“If what that dying Ehara said is true, that must’ve happened last night. They certainly know.”

“And what of this Dirkennion fellow?”

Ibix, feeling tested, says, “Marvella, we can’t get involved. Later today, I’ll take some pubbies down to bury the Ehara. Okay? Now, go save that goddamned cat before Miss Tammy’s heart gives out!”

Marvella lifts her hands, conceding defeat.

Outside, she pauses, looking at pink flowers near the footpath. With a wry grin, she moves on.

A lone pink azalea bloom in October


Later, far uphill, Marvella comes to a stand set in a clearing. The wooden stand has a large, peculiar horn set on one post. Two brothers are playing catch near the stand. With a bare finger, Marvella’s touching a fresh claw mark on her cheek. In her hand, she holds muffins wrapped in a large, clean leaf.

A boy says, “Constable.” They both come over.

“Young squires,” she says. “I am in need of a griffin. Do you know of anyone brave enough to call for a loyal messenger, perhaps to be rewarded with a treat?”

The boys eye the muffins in her hand. “Aye, Ma’am. We can do it.”

“Very well.”



High above, soaring calmly below the Aviarinelle river, is a griffin. The creature turns its head at a shrill whistle, which is coming from Dillingham. It sounds a second time, and the griffin turns into a swooping descent.



In Greenhump, Dirkennion is helping to mend a fence. The workers pause when a griffin announces itself with a bark. It calmly lands in the field beside them. Dirkennion looks at it and says, “Misha, would you please see if the butcher has anything for our visitor?”

The man named Misha runs off. Dirkennion approaches the creature with calm movements. Attached to its front right leg is a leather thong with a rolled-up parchment. Dirkennion gently goes to the thong, unties the note and takes it. Misha returns with a chunk of meat, and sets it on the fence post while Dirkennion reads. The griffin barks and eats the meat.

“An urgent matter in Dillingham,” Dirkennion says.


to be continued…




A Suspense Novel for the Ages

Okay, guilty: I’d love for someone to think so (and pen those words) about “Tempest Road.”

It’s possible. Maybe.

I could talk about the hours and hours and hours I’ve put into the research, the reading, the actual drafting, wending through pictures in various formats, etc. But I won’t, because that’s boring. All good writers have to do these things.
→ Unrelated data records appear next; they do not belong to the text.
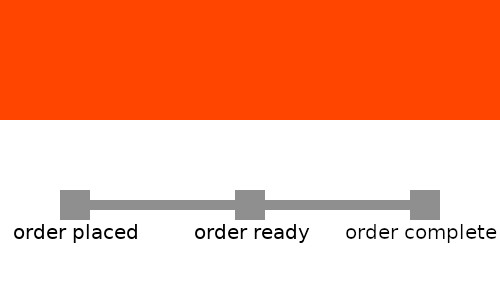
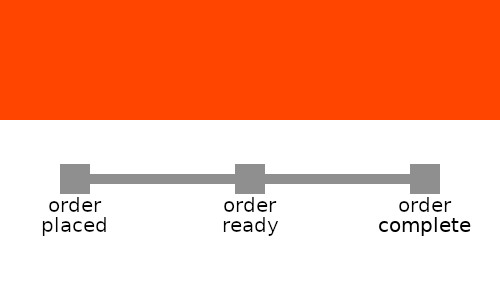
add status images

Changed region(s): [[0.03, 0.54, 1.0, 0.81]]

diff --git a/src/main/frontend/FC/status.html b/src/main/frontend/FC/status.html
@@ -1,17 +1,21 @@
 <!DOCTYPE html>
 <html lang="en">
 <head>
-    <meta charset="utf-8" />
-    <link rel="stylesheet" href="../main.css" />
-    <meta name="viewport" content="width=device-width, initial-scale=1, shrink-to-fit=no" />
-    <title>Chicken Fly: Order status</title>
+	<meta charset="utf-8" />
+	<link rel="stylesheet" href="../main.css" />
+	<meta name="viewport" content="width=device-width, initial-scale=1, shrink-to-fit=no" />
+	<title>Chicken Fly: Order status</title>
 </head>
 <body>
-    <main>
-    	<header><h1>Order Status</h1></header>
-    	<img src="images/status.jpg"/>
-    </main>
-    <footer>all rights reserved</footer>
+	<main>
+		<header><h1>Order Status</h1></header>
+		<label name="idinput">order ID:</label>
+		<input name="idinput" id="idinput" type="number" placeholder="12345" min="1"></input>
+		<button onclick="get_order_status()">Get Status</button>
+		<button onclick="reset_img()">Clear</button>
+		<img id="statusimg" src="images/status.jpg"/>
+	</main>
+	<footer>all rights reserved</footer>
 </body>
 <script src="js/status.js"></script>
 </html>

diff --git a/src/main/frontend/FC/js/status.js b/src/main/frontend/FC/js/status.js
@@ -1,0 +1,37 @@
+function get_order_status(){
+	let url = 'http://localhost:9000/orders/id/' + document.getElementById('idinput').value
+	fetch(url, {
+		method: 'GET',
+		mode: 'cors',
+	}).then(response =>{
+		console.log('reply:')
+		console.log(response)
+		return response.json()
+	}).catch(err =>{
+		console.log('mistakes were made:')
+		console.log(err)
+	}).then(response_dict =>{
+		console.log('final step:')
+		console.log(response_dict)
+		console.log(typeof(response_dict))
+		if (response_dict === undefined){
+			reset_img()
+		}else{
+			let img = document.getElementById('statusimg')
+			if (response_dict.status === "completed"){
+				img.src = "images/status3.jpg"
+			}else if (response_dict.status === "ready for pickup"){
+				img.src = "images/status2.jpg"
+			}else if (response_dict.status === "canceled"){
+				img.src = "images/status0.jpg"
+			}else{
+				img.src = "images/status1.jpg"
+			}
+		}
+	})
+}
+
+function reset_img(){
+	document.getElementById('statusimg').src = "images/status.jpg"
+	document.getElementById('idinput').value = ""
+}

diff --git a/src/main/frontend/main.css b/src/main/frontend/main.css
@@ -20,6 +20,8 @@ body {
 main {
 	display: flex;
 	flex-direction: column;
+	max-width: 50em;
+	align-self: center;
 }
 
 body footer{
@@ -28,7 +30,6 @@ body footer{
 }
 
 img {
-	max-width: 50%;
 	align-self: center;
 	margin: 2em;
 	border: thick outset steelblue;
I will admit to, yes, wanting to write a deep, meaty adventure that grabs readers the way “Presumed Innocent” and “Absolute Power” and “Catch-22” grabbed me. I couldn’t put them down. I lived inside those colorful characters and absurdities and details and moments of violence and moments of even deeper, bewildering question. I wanted to write a book that, when people are finished, they’ll put it down, take a deep breath and say, “Damn.”

Yeah, I’d be good with that.

Justin Edison's Tempest Road covers features a jungle path with bullets, a black panther and a bloody knife in the title.